My antique postcard of The Angelus by Jean-François Millet

In addition to the simplicity of it, it shows the custom considered quaint today of the man praying with his head uncovered, and the woman praying with her head covered, as specified in the New Testament in 1 Corinthians 11. The man has removed his hat to pray.

My grandmother had a porcelain sculpture of this painting in her Dining Room when I was little. It turned up in a box of my Dad’s things from his attic, broken in half and badly stained by age and a couple poor glue attempts. The man’s hat has also been lost, despite having been glued in the past.


Sculpture in its found damaged condition

The sculpture is French, as it says “L’Angelus d’après Millet” on the base. It could have been my great-grandmother’s, who was from Europe. I don’t know.


Old glue along crack of the base on the femme side of the sculpture

I decided, instead of trashing it, to take it on as a restoration challenge, to see how much I could clean it up. Miraculously, the delicate basket and wheelbarrow were undamaged, despite the whole thing being broken in half under its handles. The whole femme side of the sculpture was unscathed, with the main problem there being the remnants of orange-brown glue along the base fracture.


The homme with broken hands, missing hat and orange and shiny glues

The homme was a different story. Because of his hat and hands having broken off, he suffered several distressing glue attempts, with both an old orange glue, and a clear super glue. The super glue ran in rivulets down both legs, and collected around his arms, coat hem, ankles, shoes and potato sack. Because the porcelain is unglazed with a flat finish, the shiny glue was very visible everywhere.

The first question was: Could the old orange glue be removed from the crack edges of the thick base by soaking in warm water? Yes, it actually came off very cleanly with careful scraping using an X-acto knife.


The femme's base cleaned of orange glue

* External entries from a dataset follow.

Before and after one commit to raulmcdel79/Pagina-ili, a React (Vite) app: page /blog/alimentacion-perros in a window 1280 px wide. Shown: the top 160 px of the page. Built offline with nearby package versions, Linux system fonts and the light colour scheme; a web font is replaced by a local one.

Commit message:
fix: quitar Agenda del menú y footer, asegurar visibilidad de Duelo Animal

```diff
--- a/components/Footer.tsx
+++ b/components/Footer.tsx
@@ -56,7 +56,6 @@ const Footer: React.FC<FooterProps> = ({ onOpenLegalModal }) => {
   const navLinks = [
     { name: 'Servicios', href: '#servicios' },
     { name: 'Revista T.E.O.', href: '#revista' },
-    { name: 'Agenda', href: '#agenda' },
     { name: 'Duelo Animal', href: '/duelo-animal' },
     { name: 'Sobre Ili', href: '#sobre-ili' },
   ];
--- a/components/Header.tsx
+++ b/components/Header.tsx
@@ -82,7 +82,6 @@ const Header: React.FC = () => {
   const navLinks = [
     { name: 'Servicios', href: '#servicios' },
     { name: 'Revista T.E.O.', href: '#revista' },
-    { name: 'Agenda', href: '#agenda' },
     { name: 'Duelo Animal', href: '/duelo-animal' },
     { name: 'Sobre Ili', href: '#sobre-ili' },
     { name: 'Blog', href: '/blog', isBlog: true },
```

Question number two: What about the clear glue, would fingernail polish remover with acetone take it off? I suppose it helped. This superglue was much harder to remove, not only because it was in crevices everywhere, but because it had adhered better. But scraping and chipping with an X-acto knife after applying acetone, it slowly was removed with no damage to the porcelain surface, even when sparks were sometimes created!

Now for the hands — some delicate pieces there, and really globbed up with both kinds of glue, including hollows inside the pieces. It was tedious, but the operation to remove the three glued pieces of the hands was successful.


The femme praying for her homme's successful operation

All the little pieces cleaned up well, too. That is good news, as they should fit much better now and the seams be much more invisible.


The homme finally free of his humiliating glue problems

Next issue was the light brownish age staining. What about denture cleaner? I got the cheapest the grocery store had, a 90-tablet pack of Efferdent. You put one in a glass with your teeth, but how many for a plastic kitchen washtub filled about 5 inches deep? I went with 36. Did that twice, leaving overnight each time. The femme liked to float, so she was weighted down with a wet wash-cloth.


The homme and femme enjoying one of their Efferdent baths

I used the remaining 18 tablets this evening with less water, focusing mostly on the bases, where most of the discoloration was. I’ll take them out in the morning, and let everything dry well for several days before trying to glue it all back together.



Happy St. Patrick’s Day!

Thursday, March 17th, 2011

This ermine, a symbol of Brittany —which is the Celtic part of France— has changed its coat to wish you a Happy St. Patrick’s Day.


2011 National Accordion Convention

Sunday, February 20th, 2011

Almost time for the National Accordion Convention here in Dallas! My wife and I went to the 3-hr Saturday concert last year for my birthday. It was a real treat. This closing concert is open to the general public for a $10 charge.

This year it is March 12 from 7:30 to 10:30 located at the Westin Hotel in Dallas.

When’s the last time you heard an accordion orchestra do “Handel’s Messiah”? Here it is from last year…

[You can also see them do the Tara Theme from "Gone With The Wind," and others.] Some of the individual performances were even more impressive. I look forward to going back!